▸ Work instruction
Please state how many lines of the records below contain the word "padding". Give the number and nothing else.

(Records from a collection)
· · · · ·

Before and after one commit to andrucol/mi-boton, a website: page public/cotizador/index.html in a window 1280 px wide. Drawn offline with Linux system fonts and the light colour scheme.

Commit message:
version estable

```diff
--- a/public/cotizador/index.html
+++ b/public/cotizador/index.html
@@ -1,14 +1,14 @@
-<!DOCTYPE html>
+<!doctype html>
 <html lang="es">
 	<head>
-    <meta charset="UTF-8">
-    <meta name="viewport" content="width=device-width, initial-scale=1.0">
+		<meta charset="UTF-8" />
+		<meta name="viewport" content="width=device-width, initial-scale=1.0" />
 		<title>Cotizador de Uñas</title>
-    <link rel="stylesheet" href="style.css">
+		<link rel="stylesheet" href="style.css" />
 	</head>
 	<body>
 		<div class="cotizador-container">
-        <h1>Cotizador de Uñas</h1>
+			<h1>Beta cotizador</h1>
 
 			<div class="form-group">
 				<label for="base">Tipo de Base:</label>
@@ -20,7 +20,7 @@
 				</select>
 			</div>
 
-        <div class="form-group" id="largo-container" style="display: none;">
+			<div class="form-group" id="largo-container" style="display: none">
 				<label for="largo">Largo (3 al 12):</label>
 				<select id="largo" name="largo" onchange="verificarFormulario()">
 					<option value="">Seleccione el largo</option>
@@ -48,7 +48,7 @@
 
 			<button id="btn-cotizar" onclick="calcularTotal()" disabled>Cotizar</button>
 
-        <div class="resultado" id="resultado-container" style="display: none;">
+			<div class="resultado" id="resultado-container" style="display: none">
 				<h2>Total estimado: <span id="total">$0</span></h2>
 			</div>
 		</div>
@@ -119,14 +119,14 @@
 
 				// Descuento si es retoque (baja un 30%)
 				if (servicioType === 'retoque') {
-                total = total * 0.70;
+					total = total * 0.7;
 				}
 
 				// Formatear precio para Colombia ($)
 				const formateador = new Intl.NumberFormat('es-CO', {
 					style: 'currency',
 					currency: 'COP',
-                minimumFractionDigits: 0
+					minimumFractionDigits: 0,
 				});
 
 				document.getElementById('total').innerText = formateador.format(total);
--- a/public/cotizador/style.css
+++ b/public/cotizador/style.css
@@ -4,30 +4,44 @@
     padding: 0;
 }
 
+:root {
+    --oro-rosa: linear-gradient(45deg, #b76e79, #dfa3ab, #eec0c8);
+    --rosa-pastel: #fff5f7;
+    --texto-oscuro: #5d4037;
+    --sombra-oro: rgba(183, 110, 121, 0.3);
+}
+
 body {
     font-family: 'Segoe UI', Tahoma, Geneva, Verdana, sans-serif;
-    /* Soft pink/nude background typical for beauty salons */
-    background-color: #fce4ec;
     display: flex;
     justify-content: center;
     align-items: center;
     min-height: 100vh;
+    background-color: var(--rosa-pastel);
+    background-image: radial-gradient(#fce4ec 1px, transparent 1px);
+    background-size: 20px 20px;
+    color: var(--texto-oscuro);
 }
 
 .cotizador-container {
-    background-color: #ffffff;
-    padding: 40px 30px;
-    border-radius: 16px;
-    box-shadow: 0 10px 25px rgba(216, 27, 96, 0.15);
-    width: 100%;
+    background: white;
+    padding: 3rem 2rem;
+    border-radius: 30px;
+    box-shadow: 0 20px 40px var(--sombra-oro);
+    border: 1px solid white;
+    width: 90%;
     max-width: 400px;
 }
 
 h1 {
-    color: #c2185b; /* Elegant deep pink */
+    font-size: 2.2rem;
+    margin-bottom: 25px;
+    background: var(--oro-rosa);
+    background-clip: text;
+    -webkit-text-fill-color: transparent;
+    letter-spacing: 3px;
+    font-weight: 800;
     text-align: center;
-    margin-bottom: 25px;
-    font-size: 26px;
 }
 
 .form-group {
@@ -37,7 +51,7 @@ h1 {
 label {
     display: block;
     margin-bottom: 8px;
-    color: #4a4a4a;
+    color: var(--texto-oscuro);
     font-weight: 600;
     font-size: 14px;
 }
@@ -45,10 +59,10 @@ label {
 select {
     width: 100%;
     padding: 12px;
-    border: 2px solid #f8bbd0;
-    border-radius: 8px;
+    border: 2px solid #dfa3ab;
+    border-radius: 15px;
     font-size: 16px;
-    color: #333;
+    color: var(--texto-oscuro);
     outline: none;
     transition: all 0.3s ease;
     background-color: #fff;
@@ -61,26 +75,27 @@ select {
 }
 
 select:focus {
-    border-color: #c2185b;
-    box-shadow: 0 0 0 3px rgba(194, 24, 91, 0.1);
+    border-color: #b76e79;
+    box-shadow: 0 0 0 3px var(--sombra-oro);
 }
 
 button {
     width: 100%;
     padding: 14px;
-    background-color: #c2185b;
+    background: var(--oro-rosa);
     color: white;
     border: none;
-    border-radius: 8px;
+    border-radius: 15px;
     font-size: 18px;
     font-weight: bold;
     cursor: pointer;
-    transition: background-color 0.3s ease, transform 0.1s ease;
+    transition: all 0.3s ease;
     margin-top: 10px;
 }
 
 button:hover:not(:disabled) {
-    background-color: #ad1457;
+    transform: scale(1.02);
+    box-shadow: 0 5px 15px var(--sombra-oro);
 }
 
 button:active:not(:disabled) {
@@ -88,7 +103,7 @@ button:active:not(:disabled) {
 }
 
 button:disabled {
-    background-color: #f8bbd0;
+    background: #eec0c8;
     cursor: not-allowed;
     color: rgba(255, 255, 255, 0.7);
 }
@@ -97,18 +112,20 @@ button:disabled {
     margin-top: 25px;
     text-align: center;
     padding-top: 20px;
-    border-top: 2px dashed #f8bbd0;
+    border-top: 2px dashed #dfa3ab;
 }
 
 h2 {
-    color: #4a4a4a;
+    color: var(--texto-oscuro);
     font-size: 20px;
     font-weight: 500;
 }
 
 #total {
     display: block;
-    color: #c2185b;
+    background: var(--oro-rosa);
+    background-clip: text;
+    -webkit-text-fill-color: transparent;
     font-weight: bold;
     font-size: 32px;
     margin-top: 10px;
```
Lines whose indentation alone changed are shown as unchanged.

· · · · ·

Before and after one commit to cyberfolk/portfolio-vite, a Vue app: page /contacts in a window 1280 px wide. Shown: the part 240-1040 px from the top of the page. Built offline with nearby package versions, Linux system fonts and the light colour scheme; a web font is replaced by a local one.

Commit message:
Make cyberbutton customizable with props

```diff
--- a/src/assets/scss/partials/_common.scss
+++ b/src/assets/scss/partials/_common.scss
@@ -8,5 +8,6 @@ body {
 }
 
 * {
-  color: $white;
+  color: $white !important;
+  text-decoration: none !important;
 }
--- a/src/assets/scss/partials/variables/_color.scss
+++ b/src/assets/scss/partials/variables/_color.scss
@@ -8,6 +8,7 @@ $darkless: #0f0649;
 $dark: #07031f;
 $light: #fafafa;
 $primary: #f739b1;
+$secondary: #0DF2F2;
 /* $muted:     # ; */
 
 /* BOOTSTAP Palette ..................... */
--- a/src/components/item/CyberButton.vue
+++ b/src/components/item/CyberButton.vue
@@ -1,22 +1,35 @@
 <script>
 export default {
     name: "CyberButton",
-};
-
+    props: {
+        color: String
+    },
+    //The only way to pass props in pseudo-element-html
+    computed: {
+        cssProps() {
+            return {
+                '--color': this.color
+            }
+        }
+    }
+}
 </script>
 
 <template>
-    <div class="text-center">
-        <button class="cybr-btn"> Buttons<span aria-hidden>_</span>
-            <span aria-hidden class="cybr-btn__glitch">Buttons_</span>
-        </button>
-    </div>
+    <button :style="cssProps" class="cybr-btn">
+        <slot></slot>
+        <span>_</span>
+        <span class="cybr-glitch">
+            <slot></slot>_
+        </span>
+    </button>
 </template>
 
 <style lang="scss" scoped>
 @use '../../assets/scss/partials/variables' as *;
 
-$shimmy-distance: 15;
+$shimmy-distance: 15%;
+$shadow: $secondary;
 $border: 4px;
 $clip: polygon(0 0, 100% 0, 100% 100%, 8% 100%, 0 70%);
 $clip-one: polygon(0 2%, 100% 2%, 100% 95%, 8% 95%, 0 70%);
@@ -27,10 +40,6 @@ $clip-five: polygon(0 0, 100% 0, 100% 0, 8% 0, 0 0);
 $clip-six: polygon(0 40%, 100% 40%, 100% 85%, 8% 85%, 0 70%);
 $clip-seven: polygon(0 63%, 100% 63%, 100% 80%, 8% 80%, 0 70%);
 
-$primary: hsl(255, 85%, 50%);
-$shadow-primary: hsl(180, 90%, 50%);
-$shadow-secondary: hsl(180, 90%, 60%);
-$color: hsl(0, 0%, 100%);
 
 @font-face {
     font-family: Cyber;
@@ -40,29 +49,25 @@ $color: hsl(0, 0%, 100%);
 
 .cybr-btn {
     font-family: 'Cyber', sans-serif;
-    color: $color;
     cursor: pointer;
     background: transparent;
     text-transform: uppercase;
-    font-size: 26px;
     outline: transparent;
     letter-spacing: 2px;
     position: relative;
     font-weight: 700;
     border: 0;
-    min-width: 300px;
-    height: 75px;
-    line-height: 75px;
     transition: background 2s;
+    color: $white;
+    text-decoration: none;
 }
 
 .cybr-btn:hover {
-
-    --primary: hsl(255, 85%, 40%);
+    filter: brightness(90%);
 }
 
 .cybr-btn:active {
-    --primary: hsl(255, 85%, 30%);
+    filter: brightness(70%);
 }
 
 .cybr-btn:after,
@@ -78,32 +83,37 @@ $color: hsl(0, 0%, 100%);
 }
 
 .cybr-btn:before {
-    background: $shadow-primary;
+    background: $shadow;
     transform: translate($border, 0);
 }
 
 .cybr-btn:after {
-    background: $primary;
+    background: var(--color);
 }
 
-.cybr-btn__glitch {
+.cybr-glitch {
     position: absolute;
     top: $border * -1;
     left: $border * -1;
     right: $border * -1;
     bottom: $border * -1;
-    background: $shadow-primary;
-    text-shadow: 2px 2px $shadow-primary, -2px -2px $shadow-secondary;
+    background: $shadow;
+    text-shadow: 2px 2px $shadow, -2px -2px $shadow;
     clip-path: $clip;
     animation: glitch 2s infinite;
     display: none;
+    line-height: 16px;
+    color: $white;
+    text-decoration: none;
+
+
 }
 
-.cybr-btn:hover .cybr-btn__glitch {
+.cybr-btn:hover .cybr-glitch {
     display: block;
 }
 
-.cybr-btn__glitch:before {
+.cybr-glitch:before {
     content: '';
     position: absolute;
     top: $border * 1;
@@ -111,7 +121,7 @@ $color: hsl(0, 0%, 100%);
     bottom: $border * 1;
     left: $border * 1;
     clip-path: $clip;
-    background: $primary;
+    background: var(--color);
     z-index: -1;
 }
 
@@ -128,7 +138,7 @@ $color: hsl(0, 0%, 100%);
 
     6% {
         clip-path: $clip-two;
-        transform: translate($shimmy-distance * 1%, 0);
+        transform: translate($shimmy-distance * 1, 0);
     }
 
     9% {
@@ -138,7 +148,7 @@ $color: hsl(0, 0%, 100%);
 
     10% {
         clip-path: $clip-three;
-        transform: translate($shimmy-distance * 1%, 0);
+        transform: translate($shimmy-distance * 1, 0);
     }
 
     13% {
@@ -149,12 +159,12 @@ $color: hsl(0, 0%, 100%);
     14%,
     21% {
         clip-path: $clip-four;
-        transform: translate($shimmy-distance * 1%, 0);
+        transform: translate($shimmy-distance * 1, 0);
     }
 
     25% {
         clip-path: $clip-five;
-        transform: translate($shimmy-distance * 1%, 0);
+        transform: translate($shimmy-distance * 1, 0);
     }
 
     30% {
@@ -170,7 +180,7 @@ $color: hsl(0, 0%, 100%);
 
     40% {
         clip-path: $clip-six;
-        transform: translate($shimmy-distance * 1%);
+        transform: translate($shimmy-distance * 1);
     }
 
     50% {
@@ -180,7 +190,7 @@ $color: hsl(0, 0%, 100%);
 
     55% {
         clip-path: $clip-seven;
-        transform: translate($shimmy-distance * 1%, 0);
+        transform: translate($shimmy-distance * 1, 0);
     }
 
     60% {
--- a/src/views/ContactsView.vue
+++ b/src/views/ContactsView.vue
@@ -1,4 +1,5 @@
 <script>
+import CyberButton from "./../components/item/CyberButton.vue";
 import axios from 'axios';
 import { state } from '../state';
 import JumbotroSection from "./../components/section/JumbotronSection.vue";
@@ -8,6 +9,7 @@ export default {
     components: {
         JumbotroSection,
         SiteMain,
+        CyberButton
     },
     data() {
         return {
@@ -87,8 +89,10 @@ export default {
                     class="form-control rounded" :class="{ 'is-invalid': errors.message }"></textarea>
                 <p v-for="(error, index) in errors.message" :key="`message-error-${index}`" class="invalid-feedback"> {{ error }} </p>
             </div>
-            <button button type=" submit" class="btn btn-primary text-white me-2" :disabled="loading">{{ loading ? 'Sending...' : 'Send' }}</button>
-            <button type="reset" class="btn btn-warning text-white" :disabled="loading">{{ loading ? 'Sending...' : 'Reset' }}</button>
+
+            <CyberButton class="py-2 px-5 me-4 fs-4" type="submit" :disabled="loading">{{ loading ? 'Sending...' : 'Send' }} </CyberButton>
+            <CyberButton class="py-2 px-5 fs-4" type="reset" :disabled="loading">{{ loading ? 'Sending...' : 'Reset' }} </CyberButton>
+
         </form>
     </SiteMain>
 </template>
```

· · · · ·

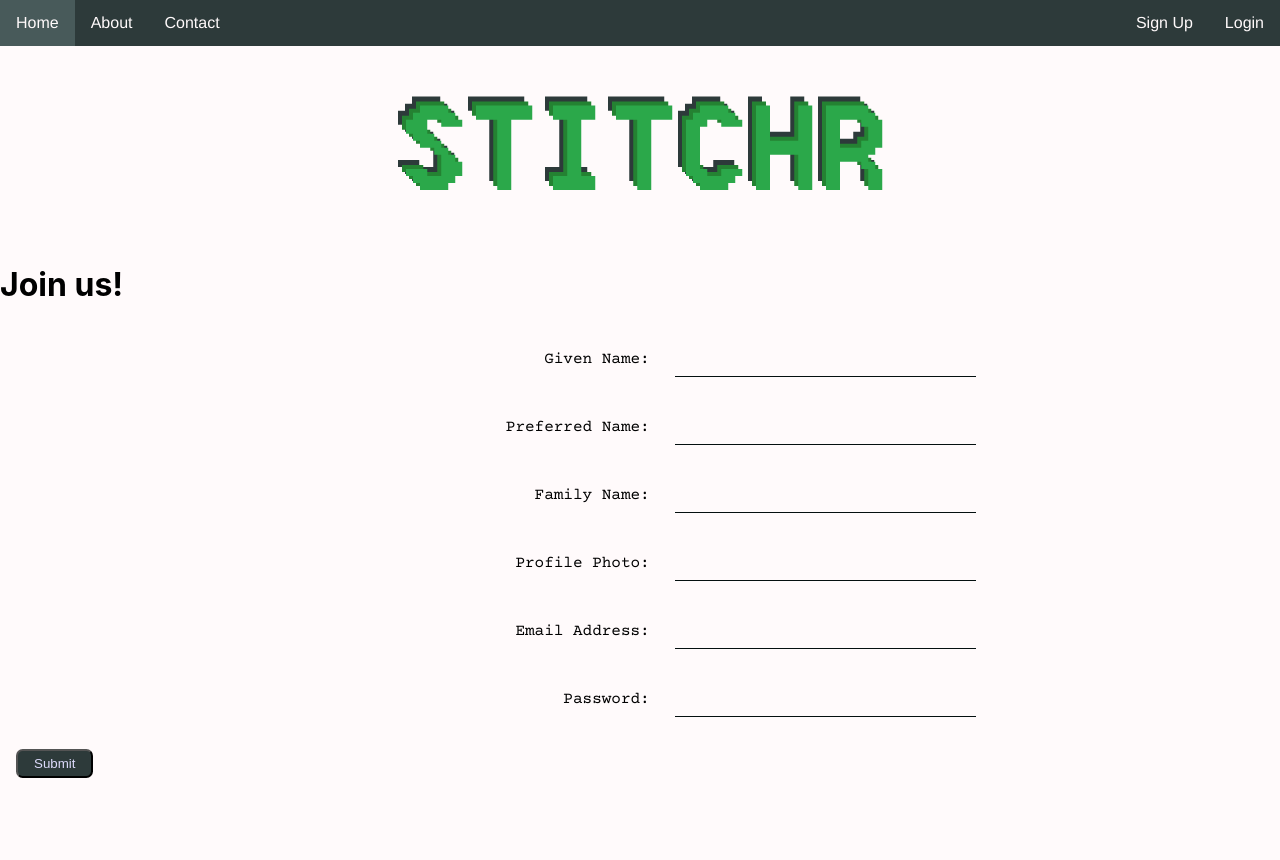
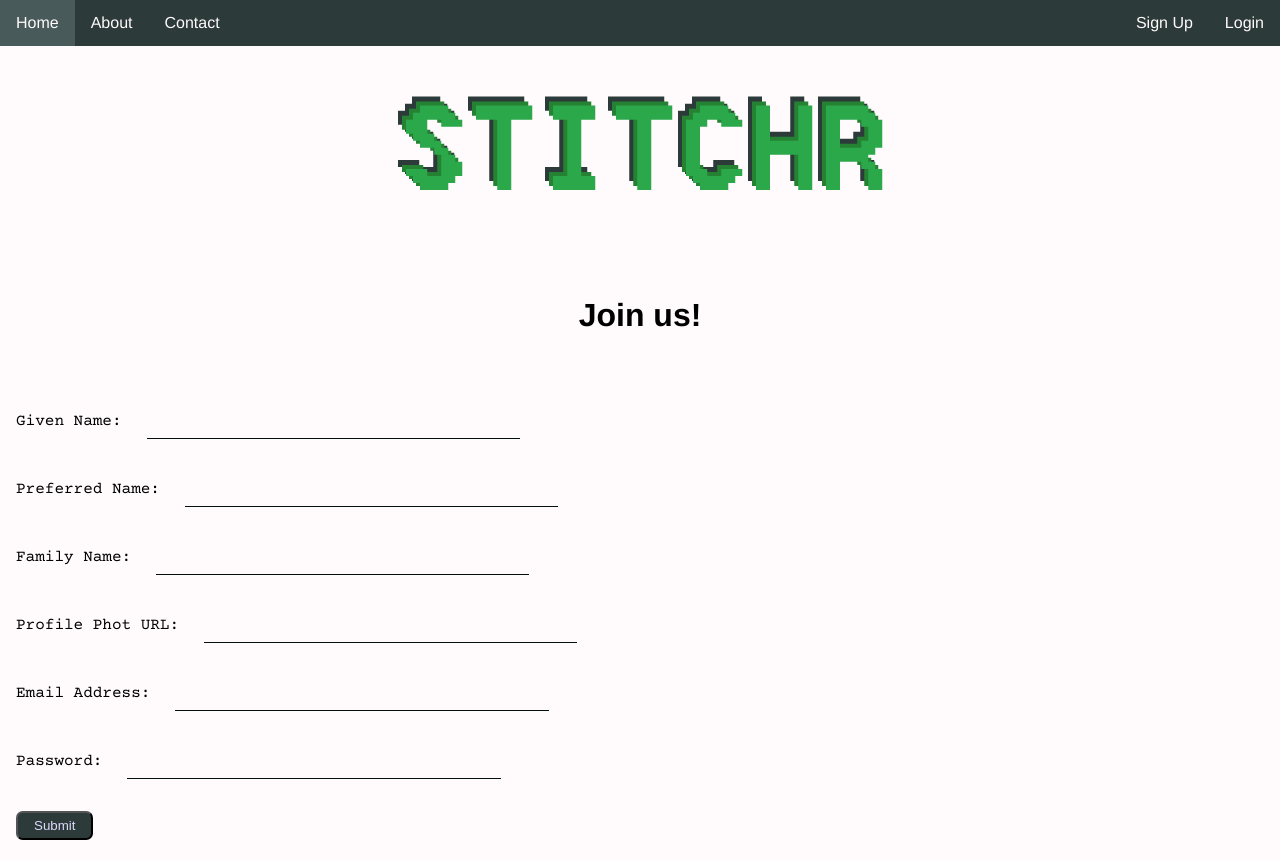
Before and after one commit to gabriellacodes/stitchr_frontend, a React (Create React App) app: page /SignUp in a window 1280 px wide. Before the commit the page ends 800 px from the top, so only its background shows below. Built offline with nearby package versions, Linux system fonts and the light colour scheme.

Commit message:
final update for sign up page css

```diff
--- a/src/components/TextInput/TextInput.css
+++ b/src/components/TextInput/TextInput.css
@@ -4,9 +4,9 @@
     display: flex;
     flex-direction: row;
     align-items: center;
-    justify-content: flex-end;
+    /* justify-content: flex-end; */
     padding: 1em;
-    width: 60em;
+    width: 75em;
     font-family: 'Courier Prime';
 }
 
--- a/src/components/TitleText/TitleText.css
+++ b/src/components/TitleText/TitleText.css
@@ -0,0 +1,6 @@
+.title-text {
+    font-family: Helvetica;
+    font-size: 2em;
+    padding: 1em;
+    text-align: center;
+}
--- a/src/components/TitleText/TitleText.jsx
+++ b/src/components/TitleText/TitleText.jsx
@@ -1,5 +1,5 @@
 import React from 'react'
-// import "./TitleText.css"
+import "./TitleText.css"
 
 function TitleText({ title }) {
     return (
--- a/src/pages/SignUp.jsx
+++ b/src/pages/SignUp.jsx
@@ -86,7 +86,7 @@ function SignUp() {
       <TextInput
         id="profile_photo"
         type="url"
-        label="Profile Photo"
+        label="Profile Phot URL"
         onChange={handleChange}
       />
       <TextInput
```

· · · · ·

▸ Output for this exercise
8